In his Instructions in Ancient Astronomy as Taught by Kaneakahoowaha, Kamakau’ refers to a line drawn on the sky from the North Star through the center (zenith ?) to the southernmost star of Newe. I Newe is the f Southern Cross, as is usually accepted, such a line would correspond roughly to the twelfth hour circle, that is, a circle through the poles and the autumnal equinox. In the early evening of May and June it would coincide with the meridian. That Kamakau had the meridian or a fixed circle through the zenith in mind is evident from his subsequent explanation that the line divides the sky into halves. The eastern half of the sky he terms ke alaula a Kane, “the dawning or bright road of Kane,” i.e., the half of the sky in which the stars are still rising. The western half is ke alanui maawe ula a Kanaloa, “the much-traveled highway of Kanaloa.” Alanui is a highway; maawe, traveled; ula, red; hence, a path traveled so much that the red earth appears. The first phrase may be interpreted as signifying that the stars are entering the realm of the god of the upper regions; the second that they are descending to the region ruled by the god of ocean depths.

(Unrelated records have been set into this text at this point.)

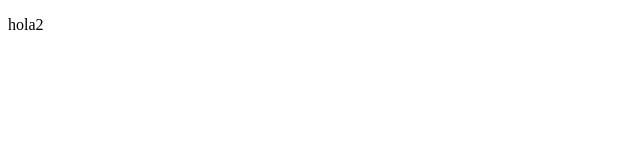
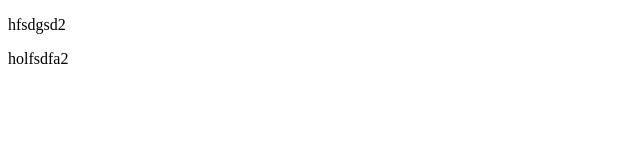
Before and after one commit to Venatus-Tech/git_tutorial, a plain HTML site: page index.html in a window 1280 px wide. Shown: the full height of the page, 0-640 px from the left. Drawn offline with Linux system fonts and the light colour scheme.

Commit message:
Update index.html

```diff
--- a/index.html
+++ b/index.html
@@ -6,6 +6,7 @@
     <title>Document</title>
 </head>
 <body>
-    <p>hola2</p>
+    <p>hfsdgsd2</p>
+    <p>holfsdfa2</p>
 </body>
 </html>
```
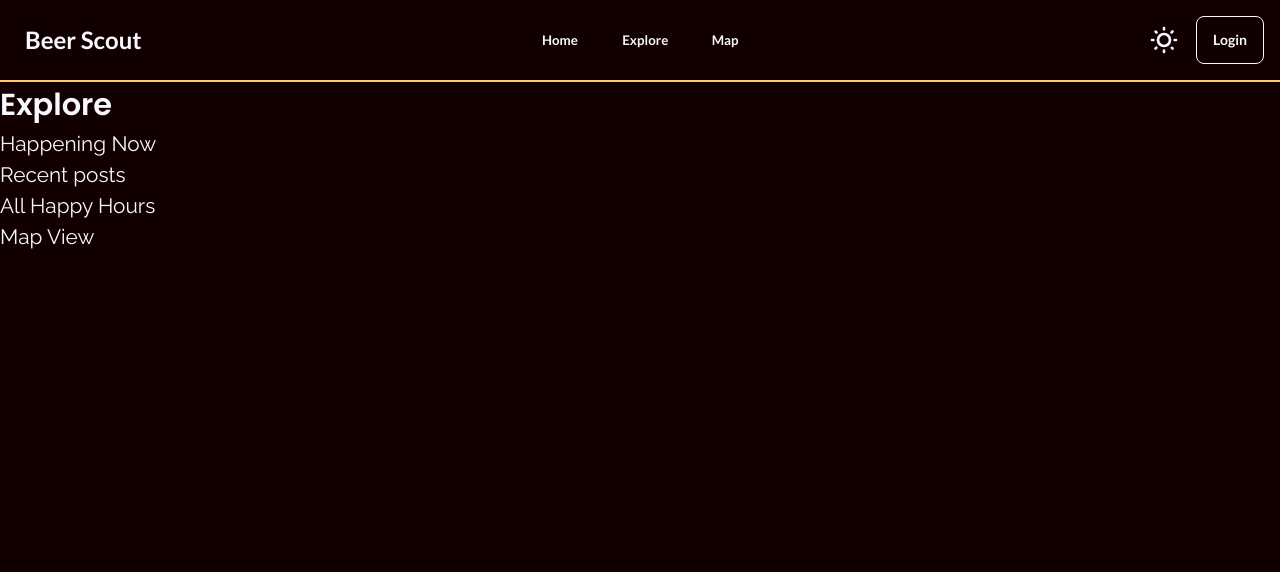
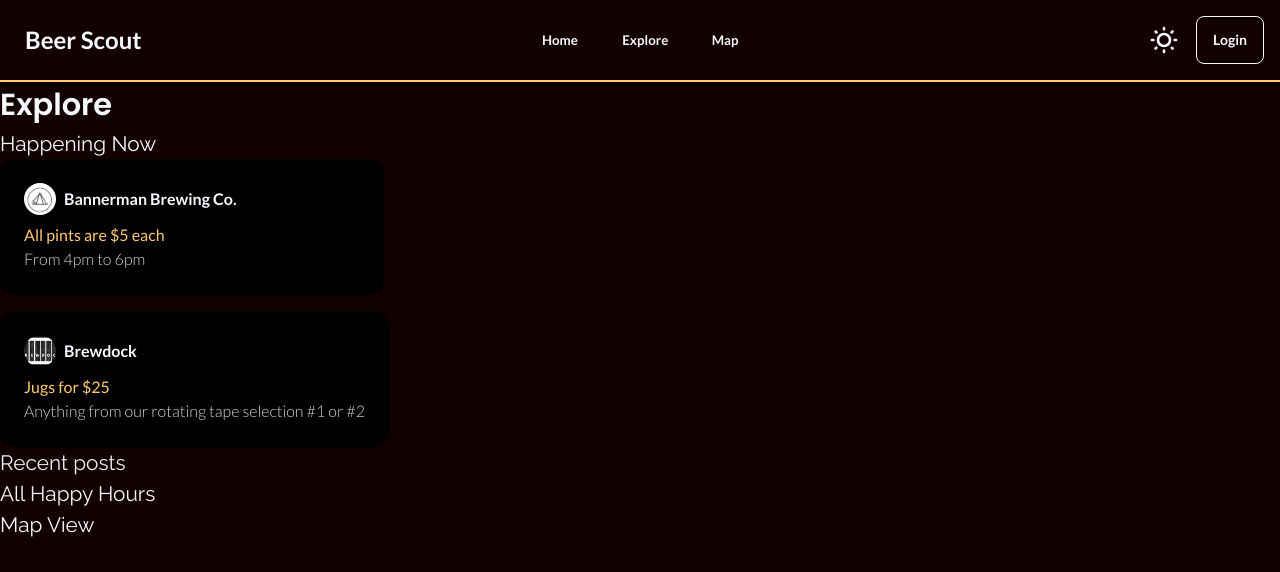
Before and after one commit to beer-scout-project/beer-scout, a React (Vite) app: page /explore in a window 1280 px wide. Shown: the top 572 px of the page. Built offline with nearby package versions, Linux system fonts and the light colour scheme.

Commit message:
Add beverage posts to explore page
Add test beverage info posts to the explore page.
Add temporary images for location avatar.

```diff
--- a/src/pages/explore.jsx
+++ b/src/pages/explore.jsx
@@ -1,4 +1,4 @@
-import React from "react";
+import BeverageInfoPost from "../components/BeverageInfoPost";
 
 export default function Explore() {
   return (
@@ -8,6 +8,20 @@ export default function Explore() {
       </div>
       <div>
         <h6>Happening Now</h6>
+        <div className="flex flex-col gap-4">
+          <BeverageInfoPost
+            locationImage="/public/temp-images/bannerman-logo.jpg"
+            locationName="Bannerman Brewing Co."
+            beverageInfo="All pints are $5 each"
+            additionalInfo="From 4pm to 6pm"
+          />
+          <BeverageInfoPost
+            locationImage="/public/temp-images/brewdock-logo.png"
+            locationName="Brewdock"
+            beverageInfo="Jugs for $25"
+            additionalInfo="Anything from our rotating tape selection #1 or #2"
+          />
+        </div>
       </div>
       <div>
         <h6>Recent posts</h6>
```
Also changed, not shown: public/temp-images/bannerman-logo.jpg (added), public/temp-images/brewdock-logo.png (added).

The Gilbert Island aborigines, who either had retained more of the earlier astronomical knowledge or had advanced beyond their fellow tribes in science, called the meridian te taubuki, “the ridge-pole of the sky-roof.”*

4. The cardinal points. The four directions on the horizon were associated with the four kukulu, or supporting pillars of heaven, with the diurnal motion of the sun, and with the motion of the trade-winds.

North: kukulu akau, “right-hand pillar.” The observer was thus thought to be facing west, possibly because the southwestern or leeward side of the Hawaiian Islands was considered the “front,” or because tradition referred to a far western land as the original home of the Polynesian race.

Other names for north are luna or iluna, “up,” and ko’olau, one of the names of the North Star. “After this star,” Kepelino9 writes, “Hawaii-nui [reputed discoverer of the islands] called the direction on the earth ko’olau

–  –  –

or north, not akau or right, which is an introduced word.” The Tongan word for north is identical, i.e., tokolau, according to Collocott.lo Kamakau gives the following synonyms for north: uliuli, ulunui, melemele and hakalauai. Since Malo lists Uliuli, Melemele, and Hanakalauai as geographical names found in ancient prayers, they are probably names of islands situated north of some land occupied by the ancestors of the Hawaiians in ancient times, thus giving their names to the direction. Uliuli, “dark blue of ocean depths,” is also the name of a star which Kamohoula places in the southern sky. Hakalauai and Hanakalauai are also star-names, probably identical. Melemele, “beautiful,” is a star-name throughout Polynesia. The connection between islands and stars follows as a matter of course, since stars guided navigators to the various islands and to each island corresponded the star-name which was its sailing direction.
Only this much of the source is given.